Posted in Books, Statistics, Travel, University life with tags book review, CHANCE, EM algorithm, filtering, IMS Textbooks, Kalman filter, MAP estimators, particle filter, particle MCMC, plagiarism, Simo Särkkä, smoothing, The Monty Hall problem on February 25, 2015 by xi'an**W**hen in Warwick last October, I met Simo Särkkä, who told me he had published an IMS monograph on Bayesian filtering and smoothing the year before. I thought it would be an appropriate book to review for CHANCE and tried to get a copy from Oxford University Press, unsuccessfully. I thus bought my own book that I received two weeks ago and took the opportunity of my Czech vacations to read it… *[A warning pre-empting accusations of self-plagiarism: this is a preliminary draft for a review to appear in CHANCE under my true name!]*

“From the Bayesian estimation point of view both the states and the static parameters are unknown (random) parameters of the system.” (p.20)

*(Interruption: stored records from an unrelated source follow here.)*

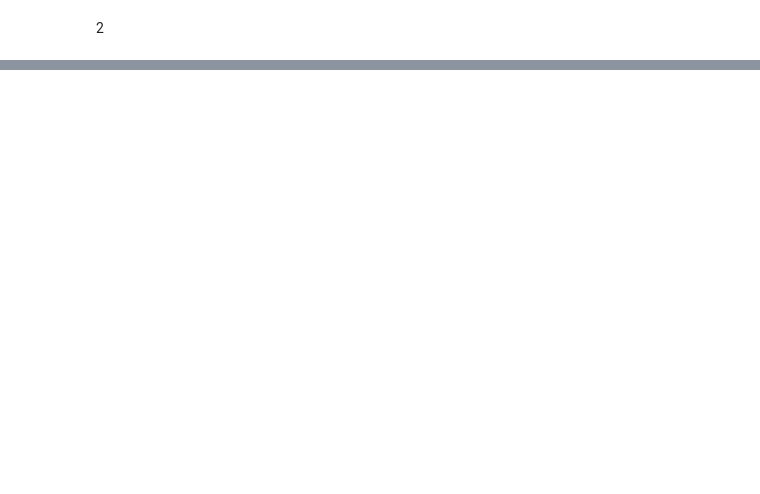
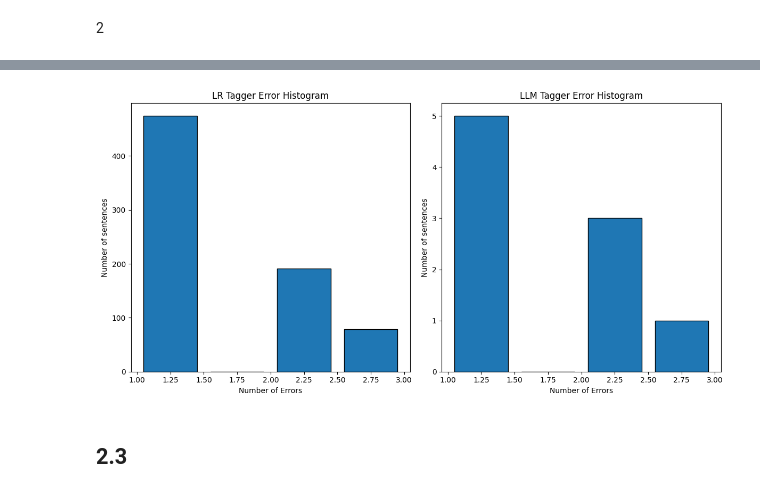
Before and after one commit to yuvallevy09/pos-tagging-with-llms, a Jupyter notebook: ud_pos_tagger_sklearn.ipynb, the cells around one changed output, grey strips where cells are left out. Saved outputs shown, nothing was run; the diff lists cells and outputs as text; code cells hidden in the pictures; blank space fills up the shorter version.

```diff
--- a/ud_pos_tagger_sklearn.ipynb
+++ b/ud_pos_tagger_sklearn.ipynb
@@ -697,10 +697,12 @@ def errors_in_sentence_prediction(clf, tagged_sentence):
     return errors, pred
 # %%
 hard_sentences = []
+idx = 0
 for s in test_sentences:
     errors, pred = errors_in_sentence_prediction(clf, s)
     if errors > 0:
-        hard_sentences.append((s, errors, pred))
+        hard_sentences.append((s, errors, pred, idx))
+    idx += 1
 print(f'Number of sentences with errors: {len(hard_sentences)} out of {len(test_sentences)}')
 # %% [output]
 Number of sentences with errors: 794 out of 2077
@@ -945,30 +926,3 @@ def tag_sentences_ud(text_to_tag: str) -> Optional[TaggedSentences]:
     # print(completion)
     res = completion.choices[0].message.parsed
     return res
-# %%
-def batch_tag_sentences_ud(sentences: List[str], batch_size: int = 5, rate_limit_delay: float = 4.0) -> List[TaggedSentences]:
-    """
-    Performs POS tagging on a list of sentences in batches to respect API rate limits.
-    Args:
-    sentences: List of sentences to be tagged
-    batch_size: Number of sentences to include in each API call
-    rate_limit_delay: Delay in seconds between API calls to respect rate limits
-    Returns:
-    List of TaggedSentences objects
-    """
-    results = []
-    # Process sentences in batches
-    for i in range(0, len(sentences), batch_size):
-        batch = sentences[i:i+batch_size]
-        # Join the batch into a single text with sentence separators
-        batch_text = "\n\n".join(batch)
-        print(f"Processing batch {i//batch_size + 1}/{(len(sentences) + batch_size - 1)//batch_size}...")
-        # Process the batch
-        batch_result = tag_sentences_ud(batch_text)
-        if batch_result:
-            results.append(batch_result)
-        # Respect rate limits by adding a delay between API calls
-        if i + batch_size < len(sentences):
-            print(f"Waiting {rate_limit_delay} seconds to respect API rate limits...")
-        time.sleep(rate_limit_delay)
-    return results
@@ -1020,3 +1018,8 @@ Token: system          UDPosTag.NOUN
 ----------------------
 Token: ?               UDPosTag.PUNCT
 ----------------------
+# %%
+
+lr_hard_sentences = [s for s in hard_sentences if 1 <= s[1] <= 3]
+sentences = [" ".join(word for word, _ in pairs) for pairs, _, _ , _ in lr_hard_sentences[0:15]]
+results_llm = batch_tag_sentences_ud(sentences, batch_size=15, rate_limit_delay=0.2)
@@ -1059,18 +1088,20 @@ ServerError: 503 UNAVAILABLE. {'error': {'code': 503, 'message': 'The model is o
 # %%
 fig, ax = plt.subplots(1, 2, figsize=(12, 6))
 
 # Plot the histogram for LR
 ax[0].hist([x[1] for x in lr_hard_sentences], bins=4, edgecolor='black', rwidth=0.8)
 ax[0].set_title("LR Tagger Error Histogram")
 ax[0].set_xlabel("Number of Errors")
-ax[0].set_ylabel("Frequency")
+ax[0].set_ylabel("Number of sentences")
 
 # Plot the histogram for LLM
-ax[1].hist([x[1] for x in llm_hard_sentences], bins=4, edgecolor='black', rwidth=0.8)
+ax[1].hist([errors for s, errors in llm_hard_sentences], bins=4, edgecolor='black', rwidth=0.8)
 ax[1].set_title("LLM Tagger Error Histogram")
 ax[1].set_xlabel("Number of Errors")
-ax[1].set_ylabel("Frequency")
+ax[1].set_ylabel("Number of sentences")
 
 # Display the plots
 plt.tight_layout()
 plt.show()
+# %% [output]
+[figure, added]
@@ -1125,0 +1108,2 @@ plot_confusion_matrix(f1, cnf_matrix, target_names=classes, title='Confusion mat
+# %% [markdown]
+## 2.3
```
Also changed, not shown: parts of 17 cells of this notebook.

Bayesian filtering and smoothing is an introduction to the topic that essentially starts from ground zero. Chapter 1 motivates the use of filtering and smoothing through examples and highlights the naturally Bayesian approach to the problem(s). Two graphs illustrate the difference between filtering and smoothing by plotting for the same series of observations the successive confidence bands. The performances are obviously poorer with filtering but the fact that those intervals are point-wise rather than joint, i.e., that the graphs do not provide a confidence band. (The exercise section of that chapter is superfluous in that it suggests re-reading Kalman’s original paper and rephrases the Monty Hall paradox in a story unconnected with filtering!) Chapter 2 gives an introduction to Bayesian statistics in general, with a few pages on Bayesian computational methods. A first remark is that the above quote is both correct and mildly confusing in that the parameters can be consistently estimated, while the latent states cannot. A second remark is that justifying the MAP as associated with the 0-1 loss is incorrect in continuous settings. The third chapter deals with the batch updating of the posterior distribution, i.e., that the posterior at time t is the prior at time t+1. With applications to state-space systems including the Kalman filter. The fourth to sixth chapters concentrate on this Kalman filter and its extension, and I find it somewhat unsatisfactory in that the collection of such filters is overwhelming for a neophyte. And no assessment of the estimation error when the model is misspecified appears at this stage. And, as usual, I find the unscented Kalman filter hard to fathom! The same feeling applies to the smoothing chapters, from Chapter 8 to Chapter 10. Which mimic the earlier ones. Continue reading